GOING THE WRONG WAY?
Shamla Naidoo, global chief information security officer at IBM, has nothing but praise for Michigan’s framework. Calling on other states to look to Michigan as a model, Naidoo says the state has a vested interest in ensuring that car manufacturers build cars correctly, and that they are compliant with the law the moment they leave the lot. Additionally, she says, the state has existing laws relating to hacking and liability that can easily be applied to autonomous cars.
“I don’t know how many other states have such laws,” Naidoo says. “They cover pretty much the entire range of driverless cars. It’s very clear to me that this state has thought things through pretty well.

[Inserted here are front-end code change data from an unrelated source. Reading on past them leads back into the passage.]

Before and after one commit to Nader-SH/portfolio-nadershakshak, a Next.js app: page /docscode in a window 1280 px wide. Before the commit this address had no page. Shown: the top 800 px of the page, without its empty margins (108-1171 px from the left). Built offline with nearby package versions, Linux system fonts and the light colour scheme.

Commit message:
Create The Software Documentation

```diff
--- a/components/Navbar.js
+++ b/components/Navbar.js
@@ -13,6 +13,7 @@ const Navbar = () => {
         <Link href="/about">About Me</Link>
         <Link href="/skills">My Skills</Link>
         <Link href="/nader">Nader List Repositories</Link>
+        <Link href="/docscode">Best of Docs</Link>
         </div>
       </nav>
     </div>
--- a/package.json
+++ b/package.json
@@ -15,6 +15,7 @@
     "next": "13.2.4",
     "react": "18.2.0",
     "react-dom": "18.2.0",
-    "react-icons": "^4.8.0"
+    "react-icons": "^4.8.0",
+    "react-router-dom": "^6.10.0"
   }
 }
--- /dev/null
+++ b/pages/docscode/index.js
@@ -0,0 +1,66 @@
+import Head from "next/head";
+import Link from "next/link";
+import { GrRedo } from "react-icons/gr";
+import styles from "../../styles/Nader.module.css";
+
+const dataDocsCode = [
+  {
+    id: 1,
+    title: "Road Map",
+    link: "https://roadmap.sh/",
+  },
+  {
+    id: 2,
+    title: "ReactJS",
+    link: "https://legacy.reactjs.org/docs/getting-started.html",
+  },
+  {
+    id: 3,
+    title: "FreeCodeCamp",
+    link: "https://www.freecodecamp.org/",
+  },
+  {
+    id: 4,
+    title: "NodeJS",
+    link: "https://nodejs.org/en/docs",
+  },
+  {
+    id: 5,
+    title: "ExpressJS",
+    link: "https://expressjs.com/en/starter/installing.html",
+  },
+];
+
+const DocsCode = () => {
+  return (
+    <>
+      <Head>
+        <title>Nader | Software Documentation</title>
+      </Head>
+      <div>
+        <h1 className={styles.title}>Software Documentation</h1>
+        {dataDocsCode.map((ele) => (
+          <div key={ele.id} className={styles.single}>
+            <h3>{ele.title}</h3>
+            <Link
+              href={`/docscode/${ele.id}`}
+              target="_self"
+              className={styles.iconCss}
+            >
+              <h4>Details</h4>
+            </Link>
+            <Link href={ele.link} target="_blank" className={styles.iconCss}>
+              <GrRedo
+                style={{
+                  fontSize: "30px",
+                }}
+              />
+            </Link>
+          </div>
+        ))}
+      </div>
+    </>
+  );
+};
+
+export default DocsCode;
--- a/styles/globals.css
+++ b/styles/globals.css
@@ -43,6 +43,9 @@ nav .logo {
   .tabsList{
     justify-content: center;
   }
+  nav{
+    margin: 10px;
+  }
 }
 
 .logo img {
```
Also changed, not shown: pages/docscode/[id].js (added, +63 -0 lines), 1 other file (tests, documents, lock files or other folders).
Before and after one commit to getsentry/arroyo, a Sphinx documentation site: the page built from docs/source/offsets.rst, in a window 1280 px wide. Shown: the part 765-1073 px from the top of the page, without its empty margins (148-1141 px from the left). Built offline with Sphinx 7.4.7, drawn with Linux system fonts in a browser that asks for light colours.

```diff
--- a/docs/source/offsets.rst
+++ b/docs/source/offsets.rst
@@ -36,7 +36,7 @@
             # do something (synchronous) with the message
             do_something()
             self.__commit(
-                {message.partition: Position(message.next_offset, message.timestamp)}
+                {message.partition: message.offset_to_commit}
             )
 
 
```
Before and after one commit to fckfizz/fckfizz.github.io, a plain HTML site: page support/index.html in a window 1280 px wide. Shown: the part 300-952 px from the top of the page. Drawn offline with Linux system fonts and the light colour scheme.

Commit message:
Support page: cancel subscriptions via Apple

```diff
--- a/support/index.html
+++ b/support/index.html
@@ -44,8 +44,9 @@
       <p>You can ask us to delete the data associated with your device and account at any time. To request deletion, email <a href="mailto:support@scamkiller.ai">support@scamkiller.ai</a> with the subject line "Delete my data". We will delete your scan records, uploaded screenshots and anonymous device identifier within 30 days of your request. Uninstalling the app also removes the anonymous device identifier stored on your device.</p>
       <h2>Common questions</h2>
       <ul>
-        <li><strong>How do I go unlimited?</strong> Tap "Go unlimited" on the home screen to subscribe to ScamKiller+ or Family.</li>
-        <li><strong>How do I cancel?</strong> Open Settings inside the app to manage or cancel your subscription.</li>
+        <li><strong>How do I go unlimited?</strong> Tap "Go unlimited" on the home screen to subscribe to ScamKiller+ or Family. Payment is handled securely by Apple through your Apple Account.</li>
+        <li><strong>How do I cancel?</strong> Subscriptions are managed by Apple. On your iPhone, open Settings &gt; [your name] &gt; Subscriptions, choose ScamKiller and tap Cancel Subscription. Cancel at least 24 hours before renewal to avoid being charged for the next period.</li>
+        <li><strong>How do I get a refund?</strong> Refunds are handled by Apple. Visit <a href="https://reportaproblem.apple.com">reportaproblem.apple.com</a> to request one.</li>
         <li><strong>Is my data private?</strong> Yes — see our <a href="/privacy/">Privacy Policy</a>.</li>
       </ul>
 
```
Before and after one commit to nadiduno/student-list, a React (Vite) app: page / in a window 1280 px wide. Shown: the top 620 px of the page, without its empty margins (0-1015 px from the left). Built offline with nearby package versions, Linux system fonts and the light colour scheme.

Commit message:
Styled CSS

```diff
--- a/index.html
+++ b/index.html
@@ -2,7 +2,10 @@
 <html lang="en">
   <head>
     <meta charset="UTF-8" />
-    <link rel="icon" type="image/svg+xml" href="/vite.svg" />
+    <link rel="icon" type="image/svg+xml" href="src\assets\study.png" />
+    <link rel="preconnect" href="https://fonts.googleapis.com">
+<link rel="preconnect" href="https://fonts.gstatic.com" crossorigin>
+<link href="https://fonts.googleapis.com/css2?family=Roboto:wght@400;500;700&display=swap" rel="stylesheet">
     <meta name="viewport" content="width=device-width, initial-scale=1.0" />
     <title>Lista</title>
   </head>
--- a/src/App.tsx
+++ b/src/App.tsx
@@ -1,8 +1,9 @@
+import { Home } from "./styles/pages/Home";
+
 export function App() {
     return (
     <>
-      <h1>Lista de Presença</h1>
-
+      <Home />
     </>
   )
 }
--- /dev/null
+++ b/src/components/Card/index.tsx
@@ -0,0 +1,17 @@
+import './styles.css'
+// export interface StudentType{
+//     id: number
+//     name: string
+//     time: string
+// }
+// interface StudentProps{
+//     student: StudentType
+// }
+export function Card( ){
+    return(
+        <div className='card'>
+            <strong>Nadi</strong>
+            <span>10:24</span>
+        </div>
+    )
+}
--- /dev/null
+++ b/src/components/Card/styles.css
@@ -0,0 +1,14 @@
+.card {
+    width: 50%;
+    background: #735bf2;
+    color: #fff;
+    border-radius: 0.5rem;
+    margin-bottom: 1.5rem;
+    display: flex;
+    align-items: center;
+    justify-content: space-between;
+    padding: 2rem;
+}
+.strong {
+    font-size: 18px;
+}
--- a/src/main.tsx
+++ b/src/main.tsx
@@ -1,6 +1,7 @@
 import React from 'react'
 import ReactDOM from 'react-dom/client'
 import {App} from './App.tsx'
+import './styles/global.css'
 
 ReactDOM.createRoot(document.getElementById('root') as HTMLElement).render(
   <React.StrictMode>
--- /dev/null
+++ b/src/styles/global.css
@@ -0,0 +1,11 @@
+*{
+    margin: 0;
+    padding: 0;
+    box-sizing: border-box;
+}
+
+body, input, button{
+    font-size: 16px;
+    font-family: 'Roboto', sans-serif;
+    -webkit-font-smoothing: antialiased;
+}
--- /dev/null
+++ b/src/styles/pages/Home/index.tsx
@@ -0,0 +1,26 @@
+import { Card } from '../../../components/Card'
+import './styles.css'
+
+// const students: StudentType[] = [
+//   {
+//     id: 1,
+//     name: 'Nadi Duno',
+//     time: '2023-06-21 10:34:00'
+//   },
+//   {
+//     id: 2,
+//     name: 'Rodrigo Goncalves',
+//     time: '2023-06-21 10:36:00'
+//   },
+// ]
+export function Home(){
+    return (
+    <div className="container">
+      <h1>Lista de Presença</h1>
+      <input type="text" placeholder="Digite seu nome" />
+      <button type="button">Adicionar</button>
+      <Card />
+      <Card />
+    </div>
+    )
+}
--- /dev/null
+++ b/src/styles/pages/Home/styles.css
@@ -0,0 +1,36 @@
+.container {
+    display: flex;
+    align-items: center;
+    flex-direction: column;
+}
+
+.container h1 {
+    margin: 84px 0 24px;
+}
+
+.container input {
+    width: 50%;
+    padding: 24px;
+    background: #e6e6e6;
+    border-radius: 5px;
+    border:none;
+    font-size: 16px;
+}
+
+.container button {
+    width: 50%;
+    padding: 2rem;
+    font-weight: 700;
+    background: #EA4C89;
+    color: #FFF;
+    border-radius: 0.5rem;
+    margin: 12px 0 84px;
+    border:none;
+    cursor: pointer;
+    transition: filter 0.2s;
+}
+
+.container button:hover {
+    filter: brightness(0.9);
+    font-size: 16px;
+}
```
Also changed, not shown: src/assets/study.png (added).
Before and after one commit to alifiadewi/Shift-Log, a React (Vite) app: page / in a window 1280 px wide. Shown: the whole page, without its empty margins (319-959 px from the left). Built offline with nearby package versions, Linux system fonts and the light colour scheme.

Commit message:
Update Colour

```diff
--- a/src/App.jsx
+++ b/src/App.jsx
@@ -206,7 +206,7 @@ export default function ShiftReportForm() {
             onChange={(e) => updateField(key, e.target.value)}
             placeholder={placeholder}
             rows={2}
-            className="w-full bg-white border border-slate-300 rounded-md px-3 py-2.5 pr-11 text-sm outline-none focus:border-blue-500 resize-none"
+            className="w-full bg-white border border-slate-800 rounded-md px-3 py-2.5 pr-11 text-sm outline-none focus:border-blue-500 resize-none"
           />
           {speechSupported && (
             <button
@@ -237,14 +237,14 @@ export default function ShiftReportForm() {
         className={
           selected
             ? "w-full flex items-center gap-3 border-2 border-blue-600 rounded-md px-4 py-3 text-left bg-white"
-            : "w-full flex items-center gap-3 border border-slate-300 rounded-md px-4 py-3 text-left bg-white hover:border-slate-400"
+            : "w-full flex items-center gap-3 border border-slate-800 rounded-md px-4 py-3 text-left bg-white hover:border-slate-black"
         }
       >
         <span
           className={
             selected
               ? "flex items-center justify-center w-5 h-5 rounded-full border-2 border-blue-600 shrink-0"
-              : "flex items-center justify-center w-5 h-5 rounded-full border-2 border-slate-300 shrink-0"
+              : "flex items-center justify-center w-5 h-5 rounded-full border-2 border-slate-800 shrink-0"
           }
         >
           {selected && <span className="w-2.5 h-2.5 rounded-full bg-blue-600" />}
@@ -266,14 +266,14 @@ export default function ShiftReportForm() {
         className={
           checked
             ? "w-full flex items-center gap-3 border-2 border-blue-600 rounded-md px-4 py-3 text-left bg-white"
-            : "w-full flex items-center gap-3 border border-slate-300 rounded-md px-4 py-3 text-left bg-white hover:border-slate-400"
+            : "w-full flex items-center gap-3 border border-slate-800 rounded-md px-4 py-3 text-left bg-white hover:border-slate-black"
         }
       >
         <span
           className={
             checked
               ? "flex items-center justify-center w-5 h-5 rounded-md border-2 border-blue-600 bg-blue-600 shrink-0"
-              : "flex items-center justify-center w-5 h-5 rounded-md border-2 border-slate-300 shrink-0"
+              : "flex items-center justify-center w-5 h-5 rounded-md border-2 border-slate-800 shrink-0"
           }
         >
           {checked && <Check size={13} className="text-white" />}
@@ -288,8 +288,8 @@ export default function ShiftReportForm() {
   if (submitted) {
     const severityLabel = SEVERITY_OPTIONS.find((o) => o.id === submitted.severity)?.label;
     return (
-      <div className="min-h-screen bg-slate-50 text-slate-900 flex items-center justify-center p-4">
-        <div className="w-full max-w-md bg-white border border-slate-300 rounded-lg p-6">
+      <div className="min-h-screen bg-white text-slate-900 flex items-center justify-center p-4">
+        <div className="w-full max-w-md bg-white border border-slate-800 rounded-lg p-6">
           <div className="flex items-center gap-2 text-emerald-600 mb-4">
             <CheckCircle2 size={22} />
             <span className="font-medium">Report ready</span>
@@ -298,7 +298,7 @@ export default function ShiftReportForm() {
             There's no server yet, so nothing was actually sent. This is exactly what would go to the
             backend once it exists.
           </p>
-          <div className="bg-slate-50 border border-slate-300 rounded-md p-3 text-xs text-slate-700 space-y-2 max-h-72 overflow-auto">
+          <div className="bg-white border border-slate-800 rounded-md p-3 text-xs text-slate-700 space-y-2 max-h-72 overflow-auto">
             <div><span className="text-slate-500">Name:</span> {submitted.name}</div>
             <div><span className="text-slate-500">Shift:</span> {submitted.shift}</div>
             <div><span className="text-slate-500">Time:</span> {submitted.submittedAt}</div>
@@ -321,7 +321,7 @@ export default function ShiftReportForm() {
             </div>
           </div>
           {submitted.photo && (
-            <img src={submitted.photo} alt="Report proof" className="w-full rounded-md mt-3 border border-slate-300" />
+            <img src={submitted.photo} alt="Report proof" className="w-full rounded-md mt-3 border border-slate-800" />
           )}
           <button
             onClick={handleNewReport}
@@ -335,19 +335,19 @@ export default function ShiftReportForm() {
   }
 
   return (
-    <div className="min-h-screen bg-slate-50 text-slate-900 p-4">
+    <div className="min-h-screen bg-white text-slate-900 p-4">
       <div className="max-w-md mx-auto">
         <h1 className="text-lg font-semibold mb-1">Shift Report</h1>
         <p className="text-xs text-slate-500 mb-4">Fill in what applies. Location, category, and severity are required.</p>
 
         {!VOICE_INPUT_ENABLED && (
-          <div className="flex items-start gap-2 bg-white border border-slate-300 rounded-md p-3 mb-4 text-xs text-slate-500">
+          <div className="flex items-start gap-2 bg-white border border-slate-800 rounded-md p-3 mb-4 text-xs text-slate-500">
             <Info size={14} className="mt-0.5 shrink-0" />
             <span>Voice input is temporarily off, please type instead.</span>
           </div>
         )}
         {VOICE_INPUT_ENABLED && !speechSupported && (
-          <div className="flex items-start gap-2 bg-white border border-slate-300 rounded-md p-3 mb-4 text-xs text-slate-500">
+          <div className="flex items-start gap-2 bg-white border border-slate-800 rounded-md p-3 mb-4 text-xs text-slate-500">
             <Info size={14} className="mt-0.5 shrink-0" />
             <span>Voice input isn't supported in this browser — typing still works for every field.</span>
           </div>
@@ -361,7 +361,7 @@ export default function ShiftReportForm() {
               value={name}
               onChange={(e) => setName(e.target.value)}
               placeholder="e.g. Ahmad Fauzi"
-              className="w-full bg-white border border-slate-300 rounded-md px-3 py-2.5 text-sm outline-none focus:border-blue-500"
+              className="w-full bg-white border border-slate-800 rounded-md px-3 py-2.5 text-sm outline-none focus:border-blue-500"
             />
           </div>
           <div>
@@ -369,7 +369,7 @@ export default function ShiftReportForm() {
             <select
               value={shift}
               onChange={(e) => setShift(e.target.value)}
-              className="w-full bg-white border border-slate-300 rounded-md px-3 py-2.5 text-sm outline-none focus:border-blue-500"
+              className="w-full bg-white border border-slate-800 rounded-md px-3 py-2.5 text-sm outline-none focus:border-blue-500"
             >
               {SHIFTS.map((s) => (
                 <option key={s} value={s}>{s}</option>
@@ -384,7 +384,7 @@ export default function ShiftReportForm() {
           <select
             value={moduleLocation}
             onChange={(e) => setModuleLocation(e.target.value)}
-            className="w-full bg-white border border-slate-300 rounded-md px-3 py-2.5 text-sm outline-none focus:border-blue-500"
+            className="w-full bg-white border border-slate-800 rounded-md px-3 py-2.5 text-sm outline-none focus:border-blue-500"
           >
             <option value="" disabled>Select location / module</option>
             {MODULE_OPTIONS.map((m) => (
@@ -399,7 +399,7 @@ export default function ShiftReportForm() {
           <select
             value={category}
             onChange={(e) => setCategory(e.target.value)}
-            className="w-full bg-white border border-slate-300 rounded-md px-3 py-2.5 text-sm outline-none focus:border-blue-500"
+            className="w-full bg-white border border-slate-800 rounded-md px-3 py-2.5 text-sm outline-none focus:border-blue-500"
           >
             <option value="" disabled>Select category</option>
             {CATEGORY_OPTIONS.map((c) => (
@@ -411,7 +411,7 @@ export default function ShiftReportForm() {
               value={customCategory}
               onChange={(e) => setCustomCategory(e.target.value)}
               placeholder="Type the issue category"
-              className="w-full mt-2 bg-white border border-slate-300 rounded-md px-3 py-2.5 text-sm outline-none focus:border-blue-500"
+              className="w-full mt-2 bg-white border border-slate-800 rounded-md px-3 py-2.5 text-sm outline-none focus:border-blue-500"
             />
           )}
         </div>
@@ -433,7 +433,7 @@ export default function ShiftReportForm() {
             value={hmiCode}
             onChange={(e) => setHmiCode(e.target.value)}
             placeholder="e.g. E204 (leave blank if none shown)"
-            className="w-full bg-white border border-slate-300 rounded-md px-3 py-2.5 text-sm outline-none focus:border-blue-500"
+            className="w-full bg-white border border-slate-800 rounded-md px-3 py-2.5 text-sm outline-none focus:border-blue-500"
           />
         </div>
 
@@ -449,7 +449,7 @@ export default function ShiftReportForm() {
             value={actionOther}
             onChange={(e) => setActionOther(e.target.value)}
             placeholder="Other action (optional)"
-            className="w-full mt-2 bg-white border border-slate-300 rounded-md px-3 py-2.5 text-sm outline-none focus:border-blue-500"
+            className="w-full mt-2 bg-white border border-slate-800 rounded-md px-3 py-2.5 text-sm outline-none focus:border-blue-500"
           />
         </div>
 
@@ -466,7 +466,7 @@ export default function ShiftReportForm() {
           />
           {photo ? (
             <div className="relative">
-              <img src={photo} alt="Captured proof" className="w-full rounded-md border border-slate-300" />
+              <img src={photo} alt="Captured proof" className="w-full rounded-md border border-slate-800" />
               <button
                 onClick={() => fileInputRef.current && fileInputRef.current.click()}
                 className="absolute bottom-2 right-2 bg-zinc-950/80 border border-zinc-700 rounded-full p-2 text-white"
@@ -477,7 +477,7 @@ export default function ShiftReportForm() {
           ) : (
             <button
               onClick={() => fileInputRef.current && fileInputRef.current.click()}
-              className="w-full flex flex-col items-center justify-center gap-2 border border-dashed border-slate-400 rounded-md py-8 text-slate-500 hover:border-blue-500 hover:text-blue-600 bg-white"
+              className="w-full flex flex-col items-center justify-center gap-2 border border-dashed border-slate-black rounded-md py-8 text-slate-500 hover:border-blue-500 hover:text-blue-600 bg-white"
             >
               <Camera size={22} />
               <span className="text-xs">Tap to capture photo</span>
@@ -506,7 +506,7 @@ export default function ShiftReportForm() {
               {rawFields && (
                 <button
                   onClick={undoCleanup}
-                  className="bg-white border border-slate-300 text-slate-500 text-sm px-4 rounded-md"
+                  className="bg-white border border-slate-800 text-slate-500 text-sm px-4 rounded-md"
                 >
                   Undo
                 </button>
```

It’s very valuable to have that kind of framework for all states.”
Walters of Fastcase, however, thinks legislators are not focusing on areas where they should. “It’s not surprising that there’s a lot of action,” Walters says. “My concern is it’s the wrong action.” He says that while companies like Google, Tesla and GM convey a certain standard of quality, as more companies get into this space, the standards could be all over the map.
“The kinds of things we aren’t deciding are things like: How good should the vehicle’s software be before it gets on the road?” Walters says. Also, how should cars respond to law enforcement? “As far as I know, there is no law in any state that requires a driverless car to pull over for police.”
He also cites cybersecurity as a major area in which there hasn’t been enough focus. “These systems are very new and, ultimately, they’re just a network of computers,” Walters says. “They have all of the vulnerabilities that computers do.”
Walters says state officials’ hands might be tied when it comes to cybersecurity. Two proposed driverless car bills in Congress contain language pre-empting state standards for self-driving cars.
“It’s hard to imagine that state officials would have the expertise to regulate something as technical as cybersecurity for autonomous cars, at least not yet,” he says. “It’s a delicate balance. I wouldn’t want to see 51 different standards for cybersecurity; on the other hand, we could benefit from states creating best practices on security.”
Riehl of risk management company Stroz Friedberg agrees, adding he hasn’t seen any laws that address the security of software relating to automated vehicles. “The difficulty is that we don’t even know what the biggest risks are, much less how to protect against those risks,” Riehl says. “The law could be obsolete before the ink is even dry.”
This article was published in the March 2018 issue of the ABA Journal with the title "The Dangers of Digi-things: Writing the laws for when driverless cars (or other computerized products) take a wrong turn."